It was supposed to be winter, but the day was unseasonably mild, warm even.
I dressed quickly, confident that I needed neither hat nor gloves, and left the house, lured outside by the sun, the warmth and the joyful day they promised. I walked up the nearby hill, energized by the spirit of spring.
The clouds were fluffy, white and moving fast, turning nature’s painting into an animation, at least for those with patience enough to stare into the distant sky.
I stood on the bridge over the creek, looking at the melting ice, the families of ducks and the families of humans, the latter adhering to the signs banning them from feeding the former. I was more worried by the dogs, for there were no signs telling them not to feed on me.
The squirrels seemed to have no food shortage at all, judging by their happy faces. With the melting snow, they found the caches of food that they, or their colleagues, had prepared a few short months ago.
Children, oblivious to all of this, were running around, irresponsibly unleashed by their owners.
Trees were waking up from hibernation, freshly brewed maple syrup running through their veins (this was in Canada, after all). The flowers must have gorged on something delicious, too, for they looked deliriously colorful that day.
Whenever I passed a bench, I sat down, soaking in the sun. As I was reading a chapter or two of a novel, the sun became stronger as if she wanted to look over my shoulder and partake in the pleasure.
When I came home after four, five, maybe six hours, my heart content as only a day in nature can achieve it, I checked my e-mails. Two potential clients complained that I hadn’t replied to their messages, taking their business elsewhere. This would mean another month of struggling financially, of eating nothing but rice and soup, another month of dread.
A sense of beauty, of happiness even, can really be detrimental to so-called success.

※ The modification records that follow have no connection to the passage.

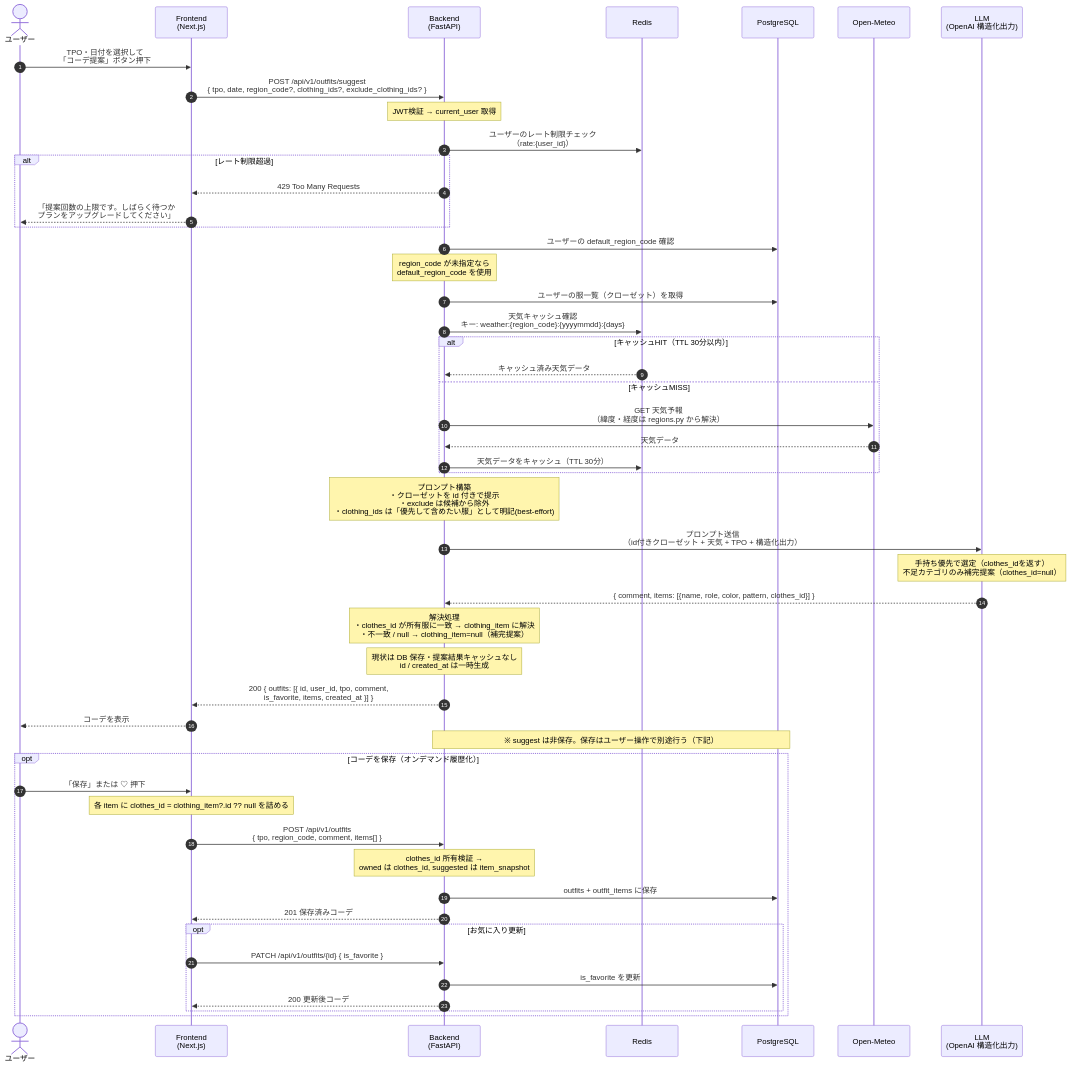
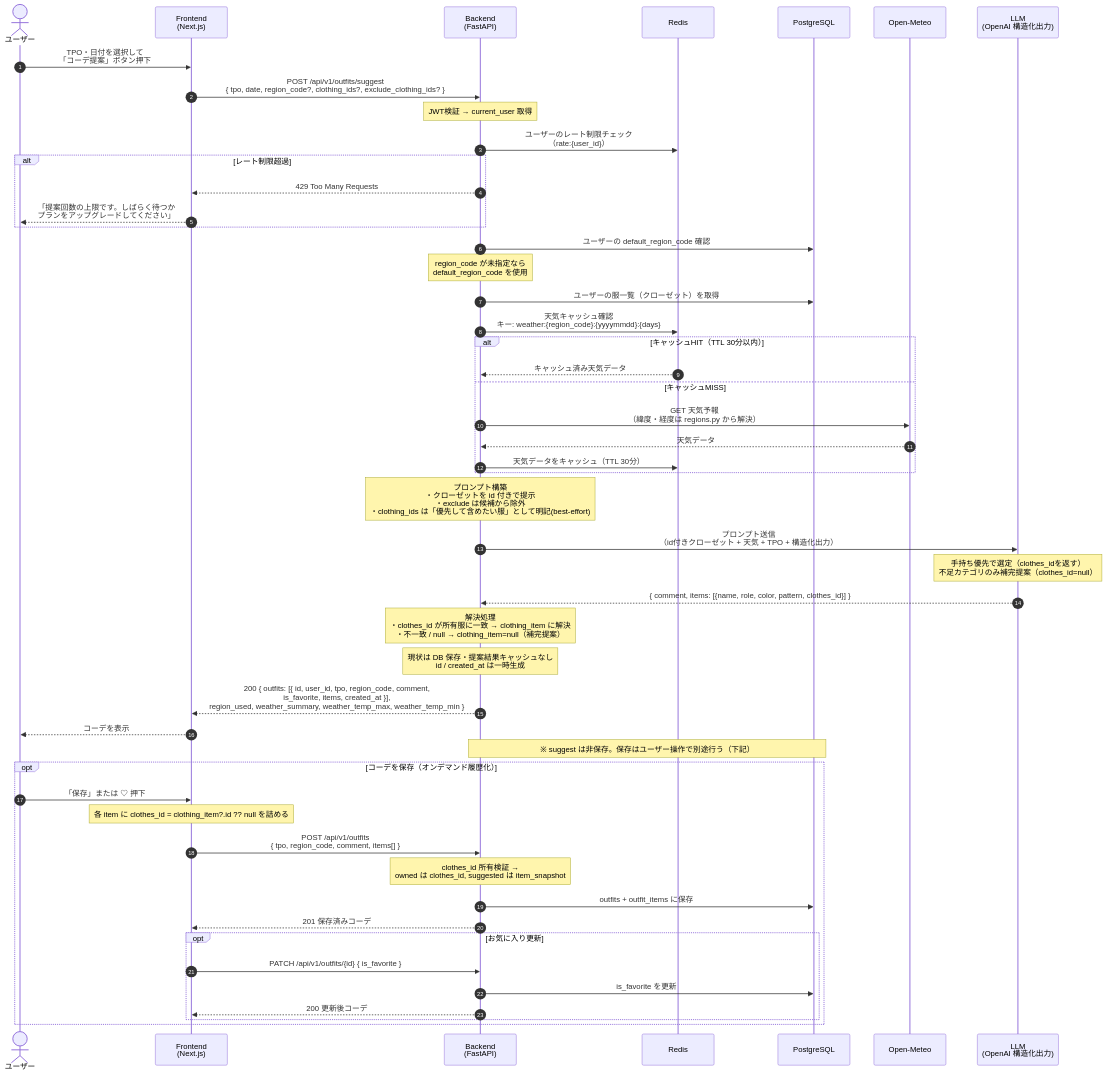
One commit to ms-engineer-bc26-01/teamB_section_9 changed the first of 3 diagrams in docs/sequence-diagrams.md. Above: the diagram before and after it, drawn with Mermaid. The commit also changed 3 other files, not shown here.

````diff
--- a/docs/sequence-diagrams.md
+++ b/docs/sequence-diagrams.md
@@ -5,64 +5,64 @@
 ```mermaid
 sequenceDiagram
     autonumber
     actor User as ユーザー
     participant FE as Frontend<br/>(Next.js)
     participant BE as Backend<br/>(FastAPI)
     participant Redis
     participant DB as PostgreSQL
     participant Weather as Open-Meteo
     participant LLM as LLM<br/>(OpenAI 構造化出力)
 
     User->>FE: TPO・日付を選択して<br/>「コーデ提案」ボタン押下
 
     FE->>BE: POST /api/v1/outfits/suggest<br/>{ tpo, date, region_code?, clothing_ids?, exclude_clothing_ids? }
     Note over BE: JWT検証 → current_user 取得
 
     BE->>Redis: ユーザーのレート制限チェック<br/>（rate:{user_id}）
     alt レート制限超過
         BE-->>FE: 429 Too Many Requests
         FE-->>User: 「提案回数の上限です。しばらく待つか<br/>プランをアップグレードしてください」
     end
 
     BE->>DB: ユーザーの default_region_code 確認
     Note over BE: region_code が未指定なら<br/>default_region_code を使用
 
     BE->>DB: ユーザーの服一覧（クローゼット）を取得
 
     BE->>Redis: 天気キャッシュ確認<br/>キー: weather:{region_code}:{yyyymmdd}:{days}
     alt キャッシュHIT（TTL 30分以内）
         Redis-->>BE: キャッシュ済み天気データ
     else キャッシュMISS
         BE->>Weather: GET 天気予報<br/>（緯度・経度は regions.py から解決）
         Weather-->>BE: 天気データ
         BE->>Redis: 天気データをキャッシュ（TTL 30分）
     end
 
     Note over BE: プロンプト構築<br/>・クローゼットを id 付きで提示<br/>・exclude は候補から除外<br/>・clothing_ids は「優先して含めたい服」として明記(best-effort)
 
     BE->>LLM: プロンプト送信<br/>（id付きクローゼット + 天気 + TPO + 構造化出力）
     Note over LLM: 手持ち優先で選定（clothes_idを返す）<br/>不足カテゴリのみ補完提案（clothes_id=null）
     LLM-->>BE: { comment, items: [{name, role, color, pattern, clothes_id}] }
 
     Note over BE: 解決処理<br/>・clothes_id が所有服に一致 → clothing_item に解決<br/>・不一致 / null → clothing_item=null（補完提案）
 
     Note over BE: 現状は DB 保存・提案結果キャッシュなし<br/>id / created_at は一時生成
-    BE-->>FE: 200 { outfits: [{ id, user_id, tpo, comment,<br/>is_favorite, items, created_at }] }
+    BE-->>FE: 200 { outfits: [{ id, user_id, tpo, region_code, comment,<br/>is_favorite, items, created_at }],<br/>region_used, weather_summary, weather_temp_max, weather_temp_min }
     FE-->>User: コーデを表示
 
     Note over BE,DB: ※ suggest は非保存。保存はユーザー操作で別途行う（下記）
 
     opt コーデを保存（オンデマンド履歴化）
         User->>FE: 「保存」または ♡ 押下
         Note over FE: 各 item に clothes_id = clothing_item?.id ?? null を詰める
         FE->>BE: POST /api/v1/outfits<br/>{ tpo, region_code, comment, items[] }
         Note over BE: clothes_id 所有検証 →<br/>owned は clothes_id, suggested は item_snapshot
         BE->>DB: outfits + outfit_items に保存
         BE-->>FE: 201 保存済みコーデ
         opt お気に入り更新
             FE->>BE: PATCH /api/v1/outfits/{id} { is_favorite }
             BE->>DB: is_favorite を更新
             BE-->>FE: 200 更新後コーデ
         end
     end
 ```
````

Yet, on the next sunny day, I will go out again. There is enough winter in the world, literally and metaphorically.